Some folks don't know it's a thing.
Bicycle chains all have a 0.5" (12.7mm) pitch, which is the distance between the centres of their pins. It takes two sections of chain to make a link, meaning you have to adjust its length in 1" increments (except with single speed, where you might use a special half-link).
That's the theory, anyway... and a brand-new drivetrain is a sweet symphony, transmitting drive with 98% efficiency. But in practice, over time the pins and rollers become somewhat worn; the chain becomes effectively longer, and some of your effort starts to go into chewing up metal...
You don't really notice this happening, because it only happens slowly, and the lengthening chain deforms the chainrings and cogs over time, so it can be quite a while before any noticeable vibration develops... but your drivetrain is still losing efficiency all the while. Shift quality becomes affected, a throbbing vibration under power appears (it's the feeling of your chainring teeth being smooshed), and eventually the cogs or even chainrings can become so worn that the drivetrain poses a safety risk - the chain will jump over cog or ring teeth under high load, possibly dumping the rider on the road. It does take a lot
of wear to cause this, except when worn parts are being mixed with new parts - a new chain on a worn cassette is the most common cause of dangerous slippage.
This wear is the result of an unusual combination; a worn chain on a new chainring:
...Not a happy marriage.
The chainrings, being larger, tend to wear more slowly than the cogs (cogsets come in cassettes or sometimes freewheels), which should usually be replaced with the chain. Some people buy two chains and rotate them every 1500km or so to get more life from an expensive cogset; others replace their chains when they're between 1/2 to 3/4 worn, before the chain has had a chance to cause much wear.

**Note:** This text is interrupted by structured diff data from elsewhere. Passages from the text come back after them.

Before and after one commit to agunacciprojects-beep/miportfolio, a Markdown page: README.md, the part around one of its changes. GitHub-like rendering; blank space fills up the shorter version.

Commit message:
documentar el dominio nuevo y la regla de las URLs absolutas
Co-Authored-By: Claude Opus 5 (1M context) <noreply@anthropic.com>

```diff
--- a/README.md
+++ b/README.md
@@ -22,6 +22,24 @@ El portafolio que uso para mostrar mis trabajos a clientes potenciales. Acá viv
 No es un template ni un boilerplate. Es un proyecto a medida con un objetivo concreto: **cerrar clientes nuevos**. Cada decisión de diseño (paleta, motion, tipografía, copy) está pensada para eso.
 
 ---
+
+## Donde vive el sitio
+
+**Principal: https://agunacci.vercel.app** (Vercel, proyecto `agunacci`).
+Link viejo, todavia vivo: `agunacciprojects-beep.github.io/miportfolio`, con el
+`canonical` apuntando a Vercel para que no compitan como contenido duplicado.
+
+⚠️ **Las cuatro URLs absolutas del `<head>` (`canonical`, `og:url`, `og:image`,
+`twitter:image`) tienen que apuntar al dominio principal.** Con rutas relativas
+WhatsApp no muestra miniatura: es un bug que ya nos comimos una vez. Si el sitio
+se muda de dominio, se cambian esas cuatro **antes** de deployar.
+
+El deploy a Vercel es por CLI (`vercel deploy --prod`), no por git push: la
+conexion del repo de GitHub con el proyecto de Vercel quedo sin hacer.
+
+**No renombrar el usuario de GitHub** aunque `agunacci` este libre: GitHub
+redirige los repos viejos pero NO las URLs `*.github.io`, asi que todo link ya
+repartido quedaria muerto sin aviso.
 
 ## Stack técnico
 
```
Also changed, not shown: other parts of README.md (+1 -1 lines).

Chainrings are more tolerant of wear; they can be used past the point it's visually obvious they're worn, but it's a bit of a grey area - they might look pretty good but not run smooth, or they might even run smooth but slip. To see if chainrings are still good, they're tested with a new chain and cassette to feel for vibration and slippage.
This one was obviously toast many km ago.

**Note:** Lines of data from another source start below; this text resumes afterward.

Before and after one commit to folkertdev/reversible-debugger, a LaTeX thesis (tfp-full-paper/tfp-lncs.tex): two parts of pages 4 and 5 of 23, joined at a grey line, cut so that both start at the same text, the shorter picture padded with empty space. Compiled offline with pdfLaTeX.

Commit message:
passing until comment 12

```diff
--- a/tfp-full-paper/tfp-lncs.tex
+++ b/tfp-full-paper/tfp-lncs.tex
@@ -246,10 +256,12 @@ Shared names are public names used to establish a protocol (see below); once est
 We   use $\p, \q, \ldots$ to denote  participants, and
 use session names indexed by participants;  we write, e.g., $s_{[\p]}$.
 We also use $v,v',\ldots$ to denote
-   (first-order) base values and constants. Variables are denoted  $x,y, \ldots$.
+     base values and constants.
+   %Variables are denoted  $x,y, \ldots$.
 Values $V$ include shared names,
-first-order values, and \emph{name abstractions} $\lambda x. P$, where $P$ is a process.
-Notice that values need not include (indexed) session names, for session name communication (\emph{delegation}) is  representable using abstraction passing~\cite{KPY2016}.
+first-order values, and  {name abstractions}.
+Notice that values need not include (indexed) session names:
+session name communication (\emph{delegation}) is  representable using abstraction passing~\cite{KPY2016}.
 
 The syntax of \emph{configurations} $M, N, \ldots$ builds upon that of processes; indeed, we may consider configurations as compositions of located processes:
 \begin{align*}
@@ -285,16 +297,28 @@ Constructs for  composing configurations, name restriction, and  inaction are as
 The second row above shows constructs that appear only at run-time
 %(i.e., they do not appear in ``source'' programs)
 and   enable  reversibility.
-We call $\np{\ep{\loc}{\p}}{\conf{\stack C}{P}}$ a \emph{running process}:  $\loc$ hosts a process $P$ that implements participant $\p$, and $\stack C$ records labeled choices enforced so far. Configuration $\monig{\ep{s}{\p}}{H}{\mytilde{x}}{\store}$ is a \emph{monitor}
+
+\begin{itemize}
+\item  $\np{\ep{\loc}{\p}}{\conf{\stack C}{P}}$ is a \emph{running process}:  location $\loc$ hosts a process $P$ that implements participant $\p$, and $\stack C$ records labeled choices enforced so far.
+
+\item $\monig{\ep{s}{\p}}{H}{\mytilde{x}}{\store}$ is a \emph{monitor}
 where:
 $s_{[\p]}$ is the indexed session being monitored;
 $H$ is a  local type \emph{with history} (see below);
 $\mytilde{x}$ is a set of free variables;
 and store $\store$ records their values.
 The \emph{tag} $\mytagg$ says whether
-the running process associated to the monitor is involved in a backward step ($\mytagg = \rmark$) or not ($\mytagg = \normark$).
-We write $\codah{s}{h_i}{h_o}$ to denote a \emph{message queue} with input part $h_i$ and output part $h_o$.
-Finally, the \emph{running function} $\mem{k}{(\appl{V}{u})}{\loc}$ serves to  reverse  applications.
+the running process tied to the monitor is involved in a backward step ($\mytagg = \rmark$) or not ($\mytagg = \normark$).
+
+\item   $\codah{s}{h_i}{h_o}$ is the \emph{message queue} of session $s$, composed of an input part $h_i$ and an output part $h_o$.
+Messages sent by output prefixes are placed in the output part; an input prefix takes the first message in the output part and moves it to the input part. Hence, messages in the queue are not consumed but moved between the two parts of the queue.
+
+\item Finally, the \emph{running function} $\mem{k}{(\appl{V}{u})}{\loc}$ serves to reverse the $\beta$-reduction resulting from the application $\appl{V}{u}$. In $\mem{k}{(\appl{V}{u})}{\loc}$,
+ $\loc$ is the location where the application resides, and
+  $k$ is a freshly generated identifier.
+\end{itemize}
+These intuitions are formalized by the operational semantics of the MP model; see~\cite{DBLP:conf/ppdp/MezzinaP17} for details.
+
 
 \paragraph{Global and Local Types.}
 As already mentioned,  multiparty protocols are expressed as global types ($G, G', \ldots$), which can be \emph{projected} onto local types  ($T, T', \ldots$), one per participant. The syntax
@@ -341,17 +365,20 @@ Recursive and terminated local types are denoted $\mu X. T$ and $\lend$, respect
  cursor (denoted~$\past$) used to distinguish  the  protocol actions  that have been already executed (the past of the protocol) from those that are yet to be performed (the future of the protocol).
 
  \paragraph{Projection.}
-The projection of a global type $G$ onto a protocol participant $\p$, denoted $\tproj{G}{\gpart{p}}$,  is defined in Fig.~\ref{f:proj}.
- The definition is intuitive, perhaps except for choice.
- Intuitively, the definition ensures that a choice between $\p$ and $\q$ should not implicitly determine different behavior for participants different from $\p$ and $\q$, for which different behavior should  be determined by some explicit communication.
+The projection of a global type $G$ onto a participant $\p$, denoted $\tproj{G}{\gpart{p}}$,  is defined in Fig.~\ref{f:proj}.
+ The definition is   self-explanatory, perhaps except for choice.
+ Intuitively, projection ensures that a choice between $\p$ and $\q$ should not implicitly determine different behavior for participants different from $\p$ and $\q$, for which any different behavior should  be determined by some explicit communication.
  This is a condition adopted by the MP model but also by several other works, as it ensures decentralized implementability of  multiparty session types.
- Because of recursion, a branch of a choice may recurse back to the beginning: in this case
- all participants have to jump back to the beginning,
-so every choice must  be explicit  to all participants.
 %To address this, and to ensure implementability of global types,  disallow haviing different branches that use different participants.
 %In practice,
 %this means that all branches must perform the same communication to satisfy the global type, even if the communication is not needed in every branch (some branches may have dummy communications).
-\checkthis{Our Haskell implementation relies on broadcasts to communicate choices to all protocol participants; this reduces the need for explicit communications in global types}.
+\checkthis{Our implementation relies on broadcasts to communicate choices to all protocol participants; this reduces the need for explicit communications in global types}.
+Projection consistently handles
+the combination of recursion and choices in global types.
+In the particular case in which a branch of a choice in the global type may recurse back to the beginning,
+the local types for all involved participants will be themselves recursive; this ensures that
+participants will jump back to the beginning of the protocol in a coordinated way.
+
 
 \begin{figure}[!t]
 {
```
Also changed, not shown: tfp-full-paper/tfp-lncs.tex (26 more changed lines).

Cassettes are different - if you can see any wear, they've had it - this one is junk. It can be very difficult to say a cassette is good from a visual inspection; it might look virtually unworn but a new chain will jump over a couple of cogs... the vagaries of wear patterns can be subtle and confounding, which is why your LBS probably won't want to try a new chain on your old cassette unless you're changing it early.
So all this stuff sounds like bad news; this can get expensive with only medium-quality gear - ~$30 for a chain, ~$60 for a cassette, and around a dollar a tooth for chainrings... ouch. But then, aside from the occasional tyre, this is pretty much the only ongoing expense of maintaining a bike; it compares pretty favourably with a car on a per km basis. More good news is that if you're disappointed with the mileage you've got out of your gear before having to replace it, there's probably quite a bit of room for improvement if you're prepared to spend a little time looking after your chain.
Shiny rollers = dry chain
Another no-no is throwing lots of lube at the chain in the hope that more's better - it can be nearly as bad as not lubing, and can make a horrible, horrible mess... the excess lube attracts all manner of crud, which works its way inside the chain and becomes grinding paste. You only want the lube inside
the chain, with no more than a residue elsewhere. Put a single drop of lube (I like @FBinNY
's Chain-L No.5) on each roller as you gradually backpedal the crank, letting the lube seep into the chain for a bit, before grabbing the chain with a rag between the rear derailer and the crank and backpedalling for a while. Lube just keeps coming off the chain, even when you lube it sparingly, and more will come off again if you go for a short ride. All this is worth it to purge the excess lube and keep the black filth at bay... the Nuke From Orbit option of taking the chain off and shaking it in a jar is somewhat fraught, IMO - are you washing more crud out of the chain than you're washing into it?
Nothing beats keeping it clean in the first place. New chains generally have the best lube; a light grease, it lasts for a long time before the first lube is required. A new chain will often have a sticky residue of this stuff all over it that will pick up dust like a magnet, so it's a good move to drag the chain through a rag damp with a little degreaser - after the chain's been through once, you feel it get suddenly slipperier through the rag. Often, this is all the cleaning necessary before a chain is to be lubed if it's been looked after (don't just aim a stream of degreaser at the chain), but a MTB or commuter can get pretty gungy in the line of duty... if it looks like it'll help, I hit the chain with a brush before I put any solvent near it.
Drivetrain maintenance is a bit of a fiddly mess (you should probably do it outside and wear gloves), but it's not too bad if you stay on top of it; it's rarely needed and easily done then.
Oil from the rollers, not the side plates